→ PROBLEM: Make an exact copy of the records, omitting all images.

Change listing data
*** Begin section ***

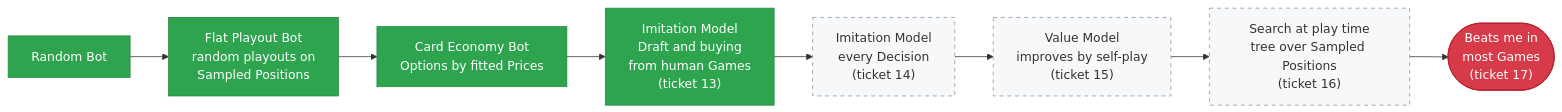
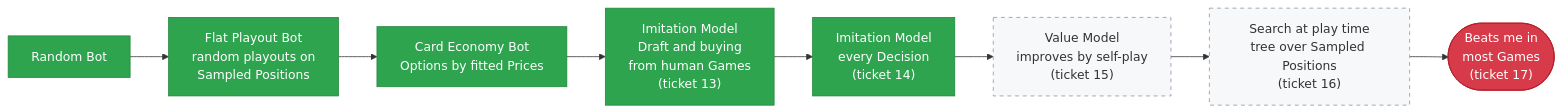
One commit to niels32167/tfm-with-bots changed the seventh of 7 diagrams in README.md. Above: the diagram before and after it, drawn with Mermaid. The commit also changed other lines of this file and 20 other files, not shown here.

First line of the commit message:
Imitate every Decision, closing ticket 14

````diff
--- a/README.md
+++ b/README.md
@@ -376,13 +380,13 @@
 ```mermaid
 flowchart LR
     R["Random Bot"]:::done --> F["Flat Playout Bot<br/>random playouts on<br/>Sampled Positions"]:::done
     F --> C["Card Economy Bot<br/>Options by fitted Prices"]:::done
     C --> I["Imitation Model<br/>Draft and buying<br/>from human Games<br/>(ticket 13)"]:::done
-    I --> I2["Imitation Model<br/>every Decision<br/>(ticket 14)"]:::todo
+    I --> I2["Imitation Model<br/>every Decision<br/>(ticket 14)"]:::done
     I2 --> V["Value Model<br/>improves by self-play<br/>(ticket 15)"]:::todo
     V --> S["Search at play time<br/>tree over Sampled Positions<br/>(ticket 16)"]:::todo
     S --> H(["Beats me in<br/>most Games<br/>(ticket 17)"]):::goal
     classDef done fill:#2ea44f,color:#fff,stroke:#22863a
     classDef todo fill:#f6f8fa,stroke:#8b949e,stroke-dasharray: 5 5
     classDef goal fill:#d73a49,color:#fff,stroke:#b31d28
 ```
````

*** End section ***

→ RESULT:
One commit to niels32167/tfm-with-bots changed the seventh of 7 diagrams in README.md. Above: the diagram before and after it, drawn with Mermaid. The commit also changed other lines of this file and 20 other files, not shown here.

First line of the commit message:
Imitate every Decision, closing ticket 14

````diff
--- a/README.md
+++ b/README.md
@@ -376,13 +380,13 @@
 ```mermaid
 flowchart LR
     R["Random Bot"]:::done --> F["Flat Playout Bot<br/>random playouts on<br/>Sampled Positions"]:::done
     F --> C["Card Economy Bot<br/>Options by fitted Prices"]:::done
     C --> I["Imitation Model<br/>Draft and buying<br/>from human Games<br/>(ticket 13)"]:::done
-    I --> I2["Imitation Model<br/>every Decision<br/>(ticket 14)"]:::todo
+    I --> I2["Imitation Model<br/>every Decision<br/>(ticket 14)"]:::done
     I2 --> V["Value Model<br/>improves by self-play<br/>(ticket 15)"]:::todo
     V --> S["Search at play time<br/>tree over Sampled Positions<br/>(ticket 16)"]:::todo
     S --> H(["Beats me in<br/>most Games<br/>(ticket 17)"]):::goal
     classDef done fill:#2ea44f,color:#fff,stroke:#22863a
     classDef todo fill:#f6f8fa,stroke:#8b949e,stroke-dasharray: 5 5
     classDef goal fill:#d73a49,color:#fff,stroke:#b31d28
 ```
````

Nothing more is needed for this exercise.